The new east Doo-Dah Diner appears to be doing well. There is considerably more seating room, but it is still smart to call ahead to get your name on the list. You may not park any closer to the door, but there is plenty of parking space. The Counter is a bit cozier, but, along with good conversation, it still affords a front-row seat for observing the cooking. The window between The Counter and the kitchen has a distinct advantage over the old one. You can see the faces of the cooks, so it is no longer necessary to learn to recognize them by their arms. Nor do you have to wait until one leans forward to flash one of your beautiful smiles and say “Hi.” You can time it to when he or she is looking his or her busiest and needs a break.
The air force member on the counter stool to my right was flying back to San Jose, California that evening after spending the week working with a computer server at the air base. He showed me a picture of him and his wife and three children, who were, in chorus, savoring the word “cheese.” While I was thinking how lucky he was, he was bemoaning how unlucky it was that he had not discovered the Doo-Dah Diner earlier in the week.
He says his decisions in evaluating commercial buildings are subjective. That is how he makes his living. He came half way across the country to attend a property-tax convention. He was here three years ago for the same reason, and he was happy to have a chance to eat at the Doo-Dah Diner again. His subjectivity may be allowing him to eat, but it seems to me that it has a serious flaw. It takes me ten minutes to get to the Doo-Dah Diner, and I get to go almost every day.
He lives in Dallas, where he got his college degree in electrical engineering a couple of years ago. The FAA pays him to travel around the country helping airports to keep their electrical systems up to date. Before trying his first meal at the Doo-Dah Diner Counter, that was his main reason for being in Wichita for about six weeks.

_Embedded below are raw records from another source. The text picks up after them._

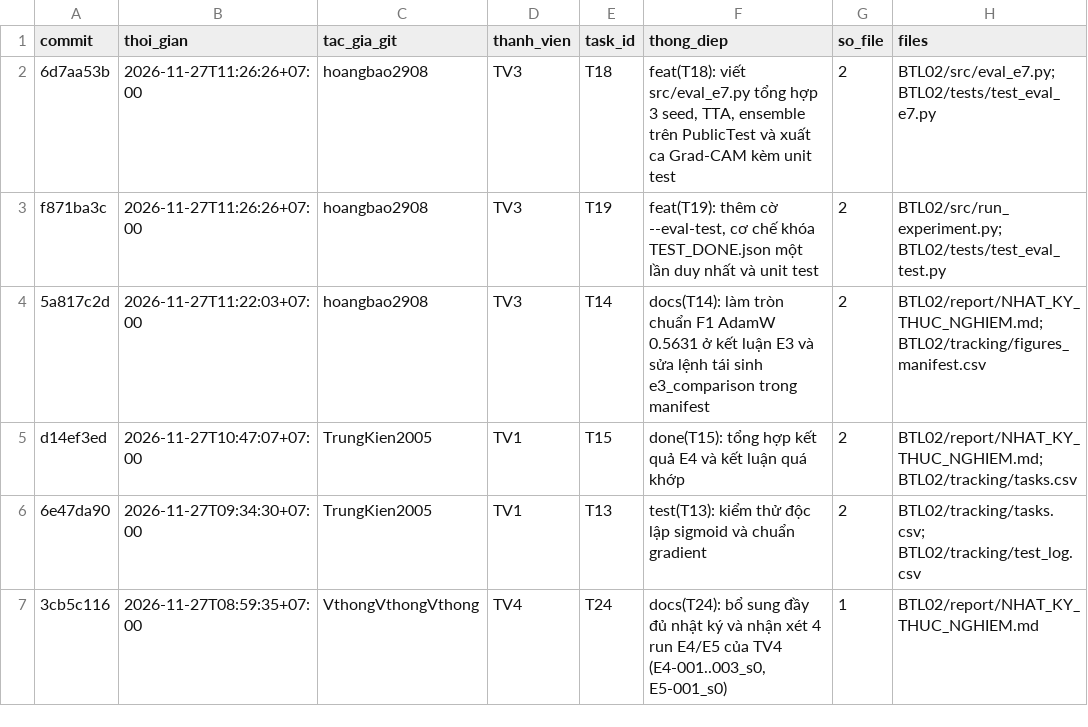
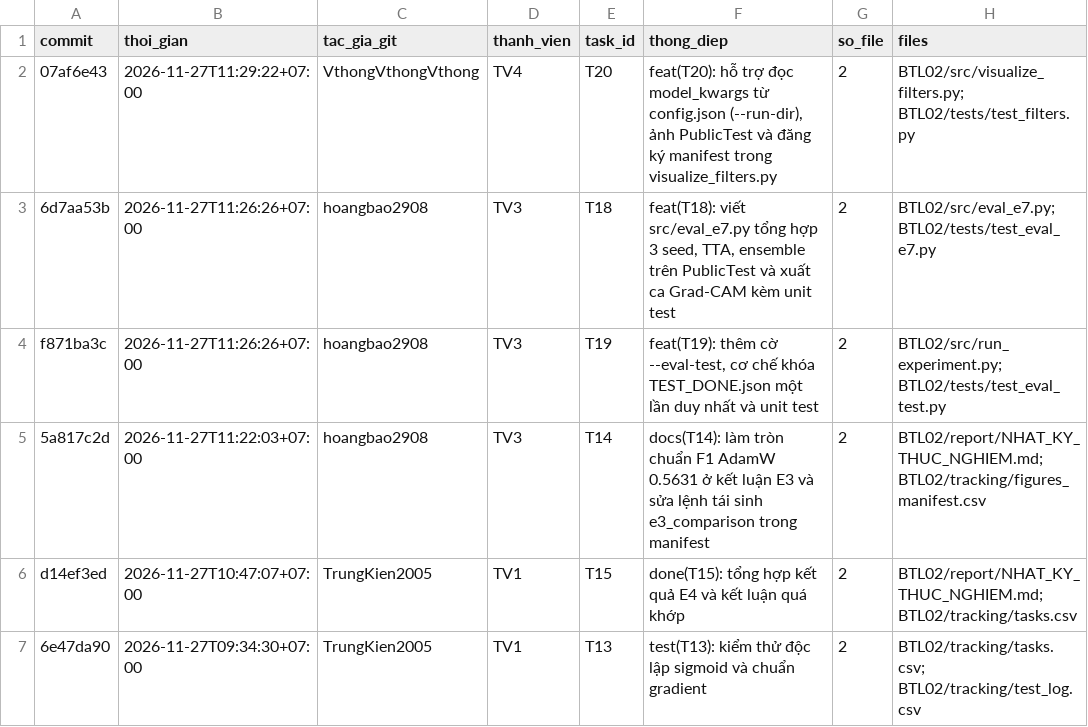
Before and after one commit to lpnHai2005/DeepLearning_Group, a CSV file: BTL02/tracking/activity_log.csv, drawn as a sheet; only a part is shown; the shorter side is filled out with more unchanged rows; the diff names each change by its address in the sheet, - before the commit and + after, or states it on an @@ line.

```diff
--- a/BTL02/tracking/activity_log.csv
+++ b/BTL02/tracking/activity_log.csv
+row 2: 07af6e43 | 2026-11-27T11:29:22+07:00 | VthongVthongVthong | TV4 | T20 | feat(T20): hỗ trợ đọc model_kwargs từ config.json (--run-dir), ảnh PublicTest và đăng ký manifest trong visualize_filters.py | 2 | BTL02/src/visualize_filters.py; BTL02/tests/test_filters.py
```
Also changed, not shown: BTL02/tracking/tasks.csv.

The forty-year-old was driving from Chicago to her home in Las Vegas. Her brother lives in the Windy City, so she makes the trip quite often and brings in some money as an electrician while she is there. She enjoys taking different routes, and this was her first time at the Doo-Dah Diner. She plans to come this way more often. The food was good, and she was pleased when the waitress, realizing what had happened, offered to put her leftovers into boxes for later. We had a very enjoyable conversation, so when she said she hoped to see me next time she comes through, I gave her my email address. If you are there, I’ll introduce you. You will like her.
The young man was taking advantage of the opportunity to sit on the warm counter stool next to the kitchen before its disappearance during the remodeling. The Counter will stay, but the north end of it will make way for another passageway for the servers. After attending public school in Cunningham, which is 60 miles west of Wichita, he trained to become a fireman. A back injury ended that plan, so he went to Newman University and became a history teacher at a magnet school in Wichita. His fire-fighting education did not go to waste, however. He teaches a class in it at the school. As long as he moves around while he is standing, his back behaves itself. It complains if he sits too long. I later met a fire fighter at The Counter who said he worked with a former student of the teacher.
Smile, say “Good morning,” and start asking questions. You’ll be glad.